I have long thought that to convert from a certain belief needs to be prompted by a kind of discomfort if not suffering that makes continuing that belief uncomfortable. This is certainly the case for addicts. Almost invariably an addict has to undergo enough suffering in the act of addiction that it is just no longer worthwhile to pursue the next high. Interventions are designed to reveal the damage that the addict is doing not only to themselves, but also to those who are closest to them. The threat of isolation is what is so powerful to an addict who is suffering that the idea of going through it alone becomes something that is no longer sustainable no matter how strong the obsession to use and so the addict will make the first attempt at getting clean or die.

Conversion is not always accompanied by suffering. It can also be a more manageable dissonance. Often when a person with strong beliefs experiences that dissonance, they will shore up those beliefs and become more recalcitrant. But some will choose to abandon what they believe even at the expense of abandoning their current social connections and individual identities.
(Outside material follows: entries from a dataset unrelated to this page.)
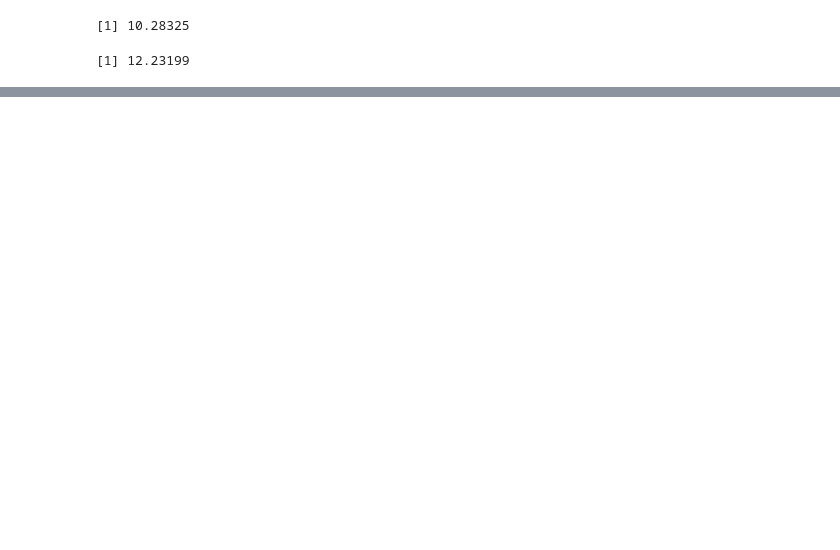
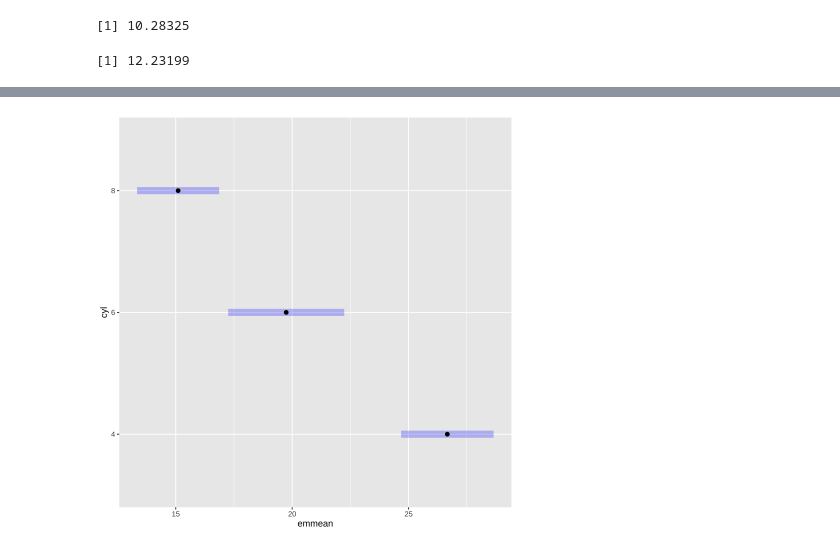
Before and after one commit to arunmhh/codeforytv, a Jupyter notebook: anovainR.ipynb, the cells around one changed output, grey strips where cells are left out. Saved outputs shown, nothing was run; the diff lists cells and outputs as text; code cells hidden in the pictures; blank space fills up the shorter version.

```diff
--- a/anovainR.ipynb
+++ b/anovainR.ipynb
@@ -201,0 +306,5 @@ Making 'packages.html' ...
+# %%
+lm(mpg ~ cyl, d) %>%
+emmeans(pairwise ~ cyl) %>% plot()
+# %% [output]
+[figure, added]
```
Also changed, not shown: parts of 65 cells of this notebook, 1 other file.
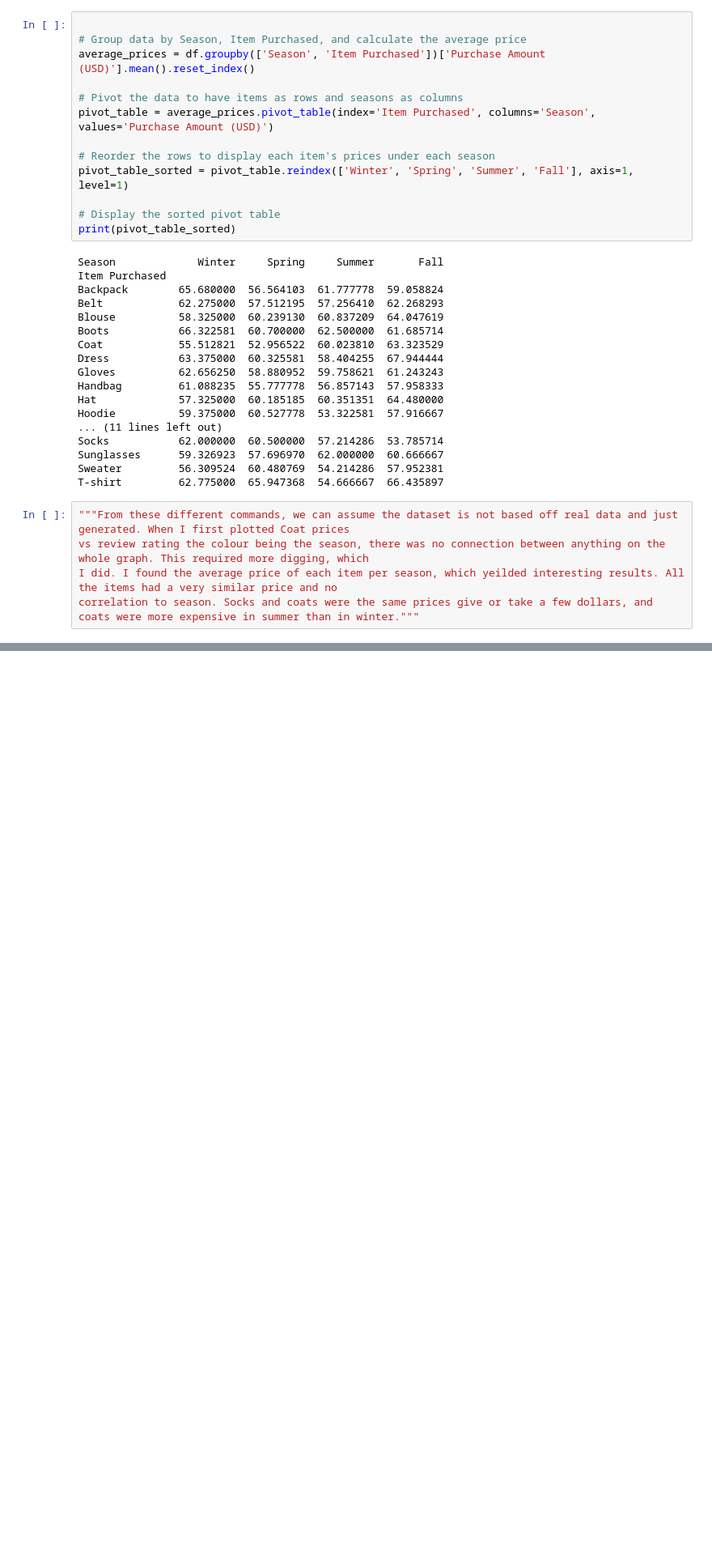
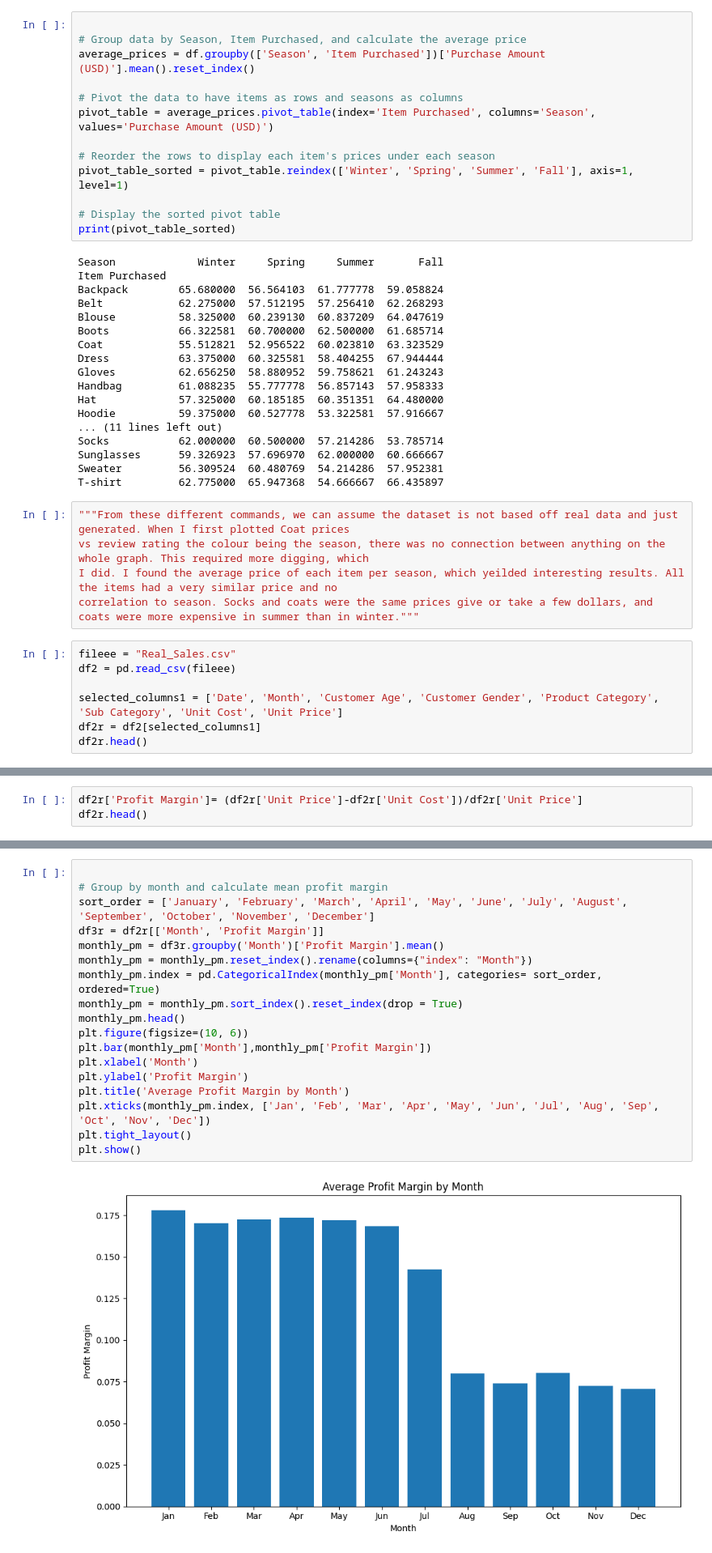
Before and after one commit to JellieTheForg/Dataframes, a Jupyter notebook: datastuff.ipynb, the cells around one changed output, grey strips where cells are left out. Shown: that part at 81% size. Saved outputs shown, nothing was run; the diff lists cells and outputs as text; blank space fills up the shorter version.

Commit message:
Added new real dataset and graphed profit margin for it

```diff
--- a/datastuff.ipynb
+++ b/datastuff.ipynb
@@ -86,3 +96,10 @@ T-shirt         62.775000  65.947368  54.666667  66.435897
 vs review rating the colour being the season, there was no connection between anything on the whole graph. This required more digging, which
 I did. I found the average price of each item per season, which yeilded interesting results. All the items had a very similar price and no
 correlation to season. Socks and coats were the same prices give or take a few dollars, and coats were more expensive in summer than in winter."""
+# %%
+fileee = "Real_Sales.csv"
+df2 = pd.read_csv(fileee)
+
+selected_columns1 = ['Date', 'Month', 'Customer Age', 'Customer Gender', 'Product Category', 'Sub Category', 'Unit Cost', 'Unit Price']
+df2r = df2[selected_columns1]
+df2r.head()
@@ -88,0 +113,3 @@ correlation to season. Socks and coats were the same prices give or take a few d
+# %%
+df2r['Profit Margin']= (df2r['Unit Price']-df2r['Unit Cost'])/df2r['Unit Price']
+df2r.head()
@@ -88,0 +128,20 @@ correlation to season. Socks and coats were the same prices give or take a few d
+# %%
+
+# Group by month and calculate mean profit margin
+sort_order = ['January', 'February', 'March', 'April', 'May', 'June', 'July', 'August', 'September', 'October', 'November', 'December']
+df3r = df2r[['Month', 'Profit Margin']]
+monthly_pm = df3r.groupby('Month')['Profit Margin'].mean()
+monthly_pm = monthly_pm.reset_index().rename(columns={"index": "Month"})
+monthly_pm.index = pd.CategoricalIndex(monthly_pm['Month'], categories= sort_order, ordered=True)
+monthly_pm = monthly_pm.sort_index().reset_index(drop = True)
+monthly_pm.head()
+plt.figure(figsize=(10, 6))
+plt.bar(monthly_pm['Month'],monthly_pm['Profit Margin'])
+plt.xlabel('Month')
+plt.ylabel('Profit Margin')
+plt.title('Average Profit Margin by Month')
+plt.xticks(monthly_pm.index, ['Jan', 'Feb', 'Mar', 'Apr', 'May', 'Jun', 'Jul', 'Aug', 'Sep', 'Oct', 'Nov', 'Dec'])
+plt.tight_layout()
+plt.show()
+# %% [output]
+[figure, added]
```
Also changed, not shown: parts of 4 cells of this notebook, 2 other files.
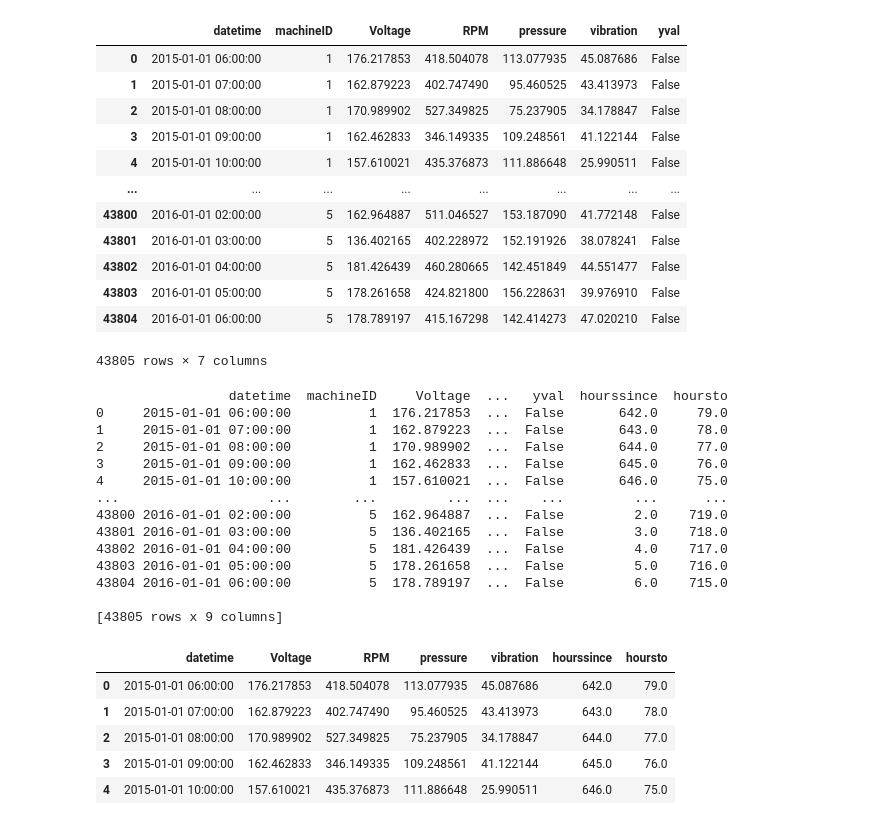
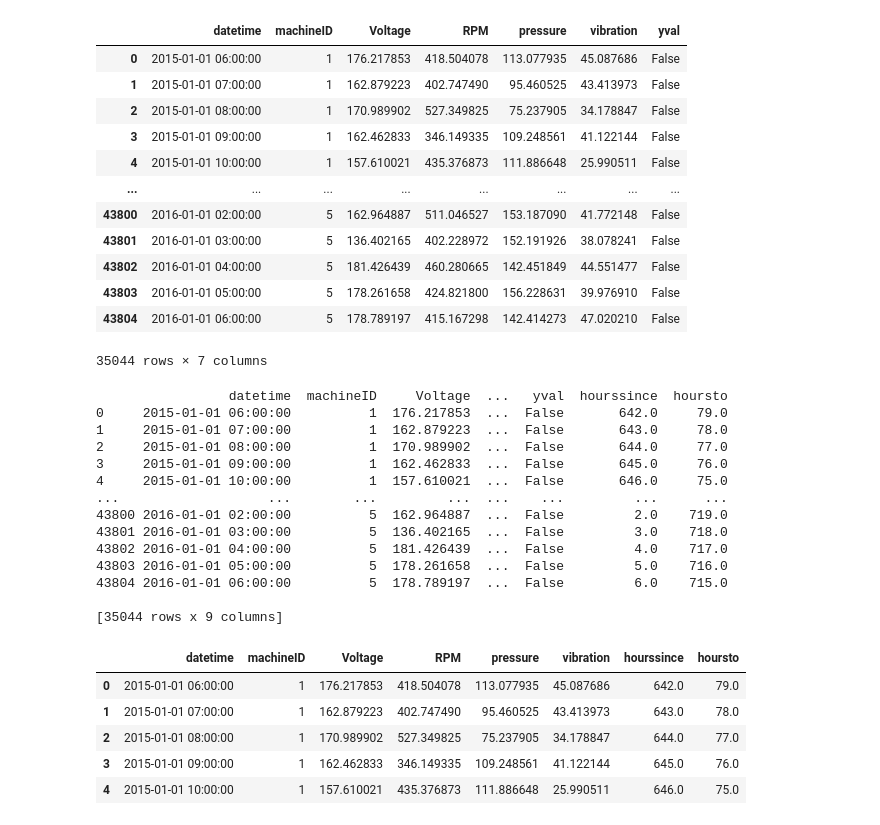
Before and after one commit to vikramsharitas/Predictive-Maintenance, a Jupyter notebook: New.ipynb, the cells around one changed output. Drawn from its saved outputs; the diff is of its cells as text; code cells hidden in the pictures.

```diff
--- a/New.ipynb
+++ b/New.ipynb
@@ -19,7 +23,7 @@ from statsmodels.tsa.seasonal import seasonal_decompose
 df = pd.read_excel('/content/drive/My Drive/Data/Data/FutureTech_Sampledata.xlsx', parse_dates=['datetime'])
 yval = df['RPM'] == 0
 df['yval'] = yval
-# df = df[df['machineID']==1]
+df = df[df['machineID']!=4]
 length = len(df)
 # %%
 df.head(90000)
@@ -36,7 +40,7 @@ df.head(90000)
 | 43802 | 2016-01-01 04:00:00 | 5 | 181.426439 | 460.280665 | 142.451849 | 44.551477 | False |
 | 43803 | 2016-01-01 05:00:00 | 5 | 178.261658 | 424.821800 | 156.228631 | 39.976910 | False |
 | 43804 | 2016-01-01 06:00:00 | 5 | 178.789197 | 415.167298 | 142.414273 | 47.020210 | False |
-43805 rows × 7 columns
+35044 rows × 7 columns
 # %%
 def cal_hrs(length, yval):
   hoursto = np.zeros(length)
@@ -126,17 +130,17 @@ print(df)
 43803 2016-01-01 05:00:00          5  178.261658  ...  False         5.0    716.0
 43804 2016-01-01 06:00:00          5  178.789197  ...  False         6.0    715.0
 
-[43805 rows x 9 columns]
+[35044 rows x 9 columns]
 # %%
-features_considered = ['datetime','Voltage','RPM','pressure','vibration','hourssince','hoursto']
+features_considered = ['datetime','machineID','Voltage','RPM','pressure','vibration','hourssince','hoursto']
 features = df[features_considered]
 # features.index = df.index
 features.head()
 # %% [output]
-|  | datetime | Voltage | RPM | pressure | vibration | hourssince | hoursto |
-| 0 | 2015-01-01 06:00:00 | 176.217853 | 418.504078 | 113.077935 | 45.087686 | 642.0 | 79.0 |
-| 1 | 2015-01-01 07:00:00 | 162.879223 | 402.747490 | 95.460525 | 43.413973 | 643.0 | 78.0 |
-| 2 | 2015-01-01 08:00:00 | 170.989902 | 527.349825 | 75.237905 | 34.178847 | 644.0 | 77.0 |
-| 3 | 2015-01-01 09:00:00 | 162.462833 | 346.149335 | 109.248561 | 41.122144 | 645.0 | 76.0 |
-| 4 | 2015-01-01 10:00:00 | 157.610021 | 435.376873 | 111.886648 | 25.990511 | 646.0 | 75.0 |
+|  | datetime | machineID | Voltage | RPM | pressure | vibration | hourssince | hoursto |
+| 0 | 2015-01-01 06:00:00 | 1 | 176.217853 | 418.504078 | 113.077935 | 45.087686 | 642.0 | 79.0 |
+| 1 | 2015-01-01 07:00:00 | 1 | 162.879223 | 402.747490 | 95.460525 | 43.413973 | 643.0 | 78.0 |
+| 2 | 2015-01-01 08:00:00 | 1 | 170.989902 | 527.349825 | 75.237905 | 34.178847 | 644.0 | 77.0 |
+| 3 | 2015-01-01 09:00:00 | 1 | 162.462833 | 346.149335 | 109.248561 | 41.122144 | 645.0 | 76.0 |
+| 4 | 2015-01-01 10:00:00 | 1 | 157.610021 | 435.376873 | 111.886648 | 25.990511 | 646.0 | 75.0 |
 # %%
```
Also changed, not shown: parts of 10 cells of this notebook.
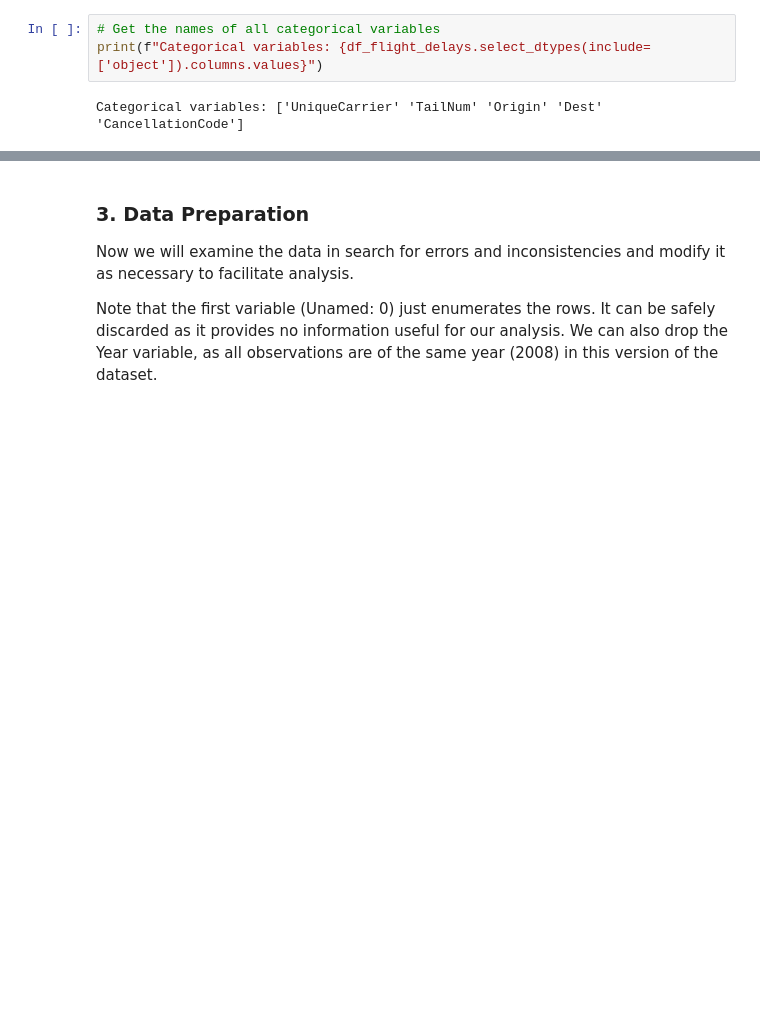
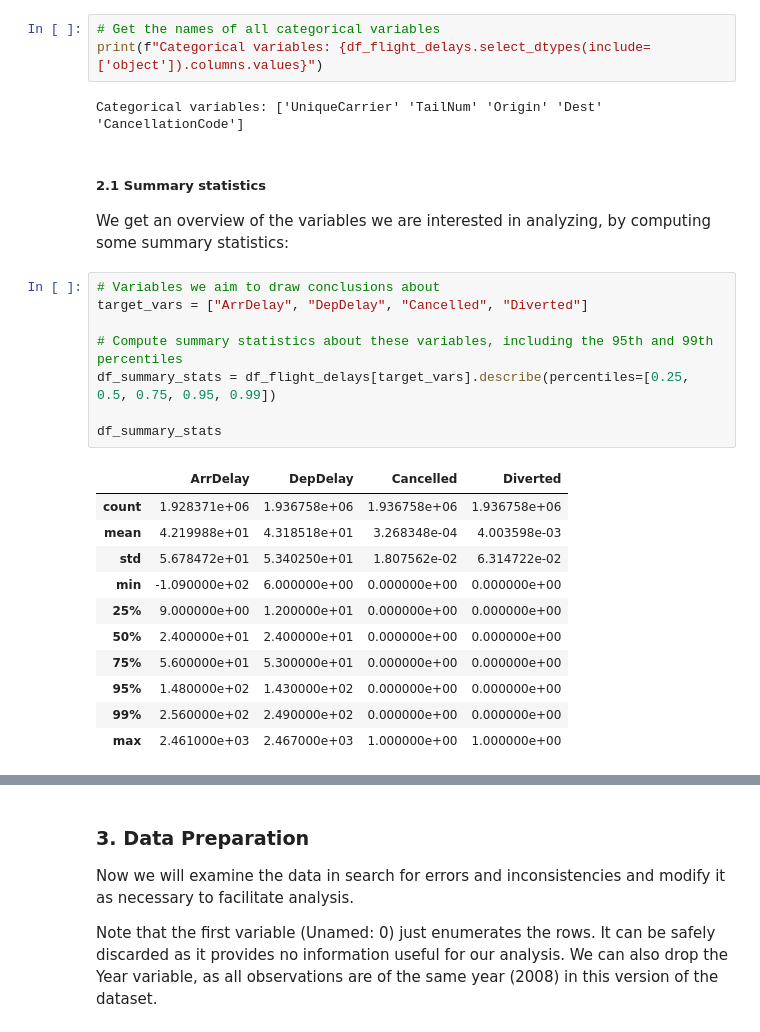
Before and after one commit to s-londono/airlinedelaystats, a Jupyter notebook: AirlineDelayAnalysis.ipynb, the cells around one changed output, grey strips where cells are left out. Cells and saved outputs as stored; diff of their text form; blank space fills up the shorter version.

```diff
--- a/AirlineDelayAnalysis.ipynb
+++ b/AirlineDelayAnalysis.ipynb
@@ -100,3 +100,27 @@ There are five categorical variables: UniqueCarrier, TailNum, Origin, Dest and C
 print(f"Categorical variables: {df_flight_delays.select_dtypes(include=['object']).columns.values}")
 # %% [output]
 Categorical variables: ['UniqueCarrier' 'TailNum' 'Origin' 'Dest' 'CancellationCode']
+# %% [markdown]
+##### 2.1 Summary statistics
+
+We get an overview of the variables we are interested in analyzing, by computing some summary statistics:
+# %%
+# Variables we aim to draw conclusions about
+target_vars = ["ArrDelay", "DepDelay", "Cancelled", "Diverted"]
+
+# Compute summary statistics about these variables, including the 95th and 99th percentiles
+df_summary_stats = df_flight_delays[target_vars].describe(percentiles=[0.25, 0.5, 0.75, 0.95, 0.99])
+
+df_summary_stats
+# %% [output]
+|  | ArrDelay | DepDelay | Cancelled | Diverted |
+| count | 1.928371e+06 | 1.936758e+06 | 1.936758e+06 | 1.936758e+06 |
+| mean | 4.219988e+01 | 4.318518e+01 | 3.268348e-04 | 4.003598e-03 |
+| std | 5.678472e+01 | 5.340250e+01 | 1.807562e-02 | 6.314722e-02 |
+| min | -1.090000e+02 | 6.000000e+00 | 0.000000e+00 | 0.000000e+00 |
+| 25% | 9.000000e+00 | 1.200000e+01 | 0.000000e+00 | 0.000000e+00 |
+| 50% | 2.400000e+01 | 2.400000e+01 | 0.000000e+00 | 0.000000e+00 |
+| 75% | 5.600000e+01 | 5.300000e+01 | 0.000000e+00 | 0.000000e+00 |
+| 95% | 1.480000e+02 | 1.430000e+02 | 0.000000e+00 | 0.000000e+00 |
+| 99% | 2.560000e+02 | 2.490000e+02 | 0.000000e+00 | 0.000000e+00 |
+| max | 2.461000e+03 | 2.467000e+03 | 1.000000e+00 | 1.000000e+00 |
```
Also changed, not shown: parts of 11 cells of this notebook, 1 other file.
Maybe this has to do with conflicting values. As a young, evangelical seminarian I had to work through the conflict of my evangelical beliefs that rejected homosexuality as sin and my insistence on unconditional love for my sister who had recently came out to me. I chose my sister and decided that my beliefs would have to change because she was far more important than what amounted to faithful hypothesizing regarding the will of God.

When I decided to get sober, it was because my kids and family were more important than the chase which I had let consume my life. Sure the damage had been done by that point and my own mistakes had added up, but it was save myself to save my kids or die and never know how their lives would turn out. Being present was more important than being absent, so I got help.

About four years into sobriety I did not feel right. I felt a continual pressure to discern God’s purpose for my life, a purpose I had never clearly understood and always made me feel depressed, useless, and fairly worthless. I decided my happiness and mental health were more valuable than my beliefs in any God so I dumped them literally as I was buying dog food. I have felt better ever since.

For my own history, conversion has happened at the nexus of strong discomfort or dissonance where my values at the time and entrenched beliefs were at conflict. I chose the new path because family, love, and health were my non-negotiables. Maybe bringing people to conversion is as simple as helping them to see where values conflict with each other and helping them to find a path where one set of values overrules the others.